#### WHAT THE TASK ASKS
Copy out every record exactly.

(Detected change data)
-------

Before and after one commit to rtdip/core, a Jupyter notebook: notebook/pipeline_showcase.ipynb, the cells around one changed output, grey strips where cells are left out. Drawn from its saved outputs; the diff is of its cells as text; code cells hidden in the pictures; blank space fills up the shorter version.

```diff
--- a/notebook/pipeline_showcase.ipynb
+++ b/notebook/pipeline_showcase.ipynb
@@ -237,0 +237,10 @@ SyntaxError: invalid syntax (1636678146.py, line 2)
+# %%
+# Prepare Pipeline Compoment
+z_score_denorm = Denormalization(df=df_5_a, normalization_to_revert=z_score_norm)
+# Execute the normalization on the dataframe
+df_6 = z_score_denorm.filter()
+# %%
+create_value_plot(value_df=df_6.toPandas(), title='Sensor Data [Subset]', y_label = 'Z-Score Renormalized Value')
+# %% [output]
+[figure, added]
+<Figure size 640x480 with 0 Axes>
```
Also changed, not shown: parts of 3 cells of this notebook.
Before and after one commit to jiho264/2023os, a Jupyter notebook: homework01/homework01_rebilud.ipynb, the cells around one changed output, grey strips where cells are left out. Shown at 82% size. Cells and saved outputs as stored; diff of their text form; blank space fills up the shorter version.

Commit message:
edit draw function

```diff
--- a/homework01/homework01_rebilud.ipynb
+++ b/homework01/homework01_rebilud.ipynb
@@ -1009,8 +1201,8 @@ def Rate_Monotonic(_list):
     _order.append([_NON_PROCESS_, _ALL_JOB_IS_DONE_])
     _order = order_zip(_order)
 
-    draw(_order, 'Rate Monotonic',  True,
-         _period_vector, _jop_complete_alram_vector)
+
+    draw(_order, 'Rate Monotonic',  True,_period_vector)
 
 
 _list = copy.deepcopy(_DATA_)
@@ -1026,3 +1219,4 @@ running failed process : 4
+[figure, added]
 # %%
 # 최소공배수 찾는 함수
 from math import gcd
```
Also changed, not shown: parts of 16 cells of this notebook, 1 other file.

-------

#### REPLY TO THE EXERCISE
Before and after one commit to rtdip/core, a Jupyter notebook: notebook/pipeline_showcase.ipynb, the cells around one changed output, grey strips where cells are left out. Drawn from its saved outputs; the diff is of its cells as text; code cells hidden in the pictures; blank space fills up the shorter version.

```diff
--- a/notebook/pipeline_showcase.ipynb
+++ b/notebook/pipeline_showcase.ipynb
@@ -237,0 +237,10 @@ SyntaxError: invalid syntax (1636678146.py, line 2)
+# %%
+# Prepare Pipeline Compoment
+z_score_denorm = Denormalization(df=df_5_a, normalization_to_revert=z_score_norm)
+# Execute the normalization on the dataframe
+df_6 = z_score_denorm.filter()
+# %%
+create_value_plot(value_df=df_6.toPandas(), title='Sensor Data [Subset]', y_label = 'Z-Score Renormalized Value')
+# %% [output]
+[figure, added]
+<Figure size 640x480 with 0 Axes>
```
Also changed, not shown: parts of 3 cells of this notebook.
Before and after one commit to jiho264/2023os, a Jupyter notebook: homework01/homework01_rebilud.ipynb, the cells around one changed output, grey strips where cells are left out. Shown at 82% size. Cells and saved outputs as stored; diff of their text form; blank space fills up the shorter version.

Commit message:
edit draw function

```diff
--- a/homework01/homework01_rebilud.ipynb
+++ b/homework01/homework01_rebilud.ipynb
@@ -1009,8 +1201,8 @@ def Rate_Monotonic(_list):
     _order.append([_NON_PROCESS_, _ALL_JOB_IS_DONE_])
     _order = order_zip(_order)
 
-    draw(_order, 'Rate Monotonic',  True,
-         _period_vector, _jop_complete_alram_vector)
+
+    draw(_order, 'Rate Monotonic',  True,_period_vector)
 
 
 _list = copy.deepcopy(_DATA_)
@@ -1026,3 +1219,4 @@ running failed process : 4
+[figure, added]
 # %%
 # 최소공배수 찾는 함수
 from math import gcd
```
Also changed, not shown: parts of 16 cells of this notebook, 1 other file.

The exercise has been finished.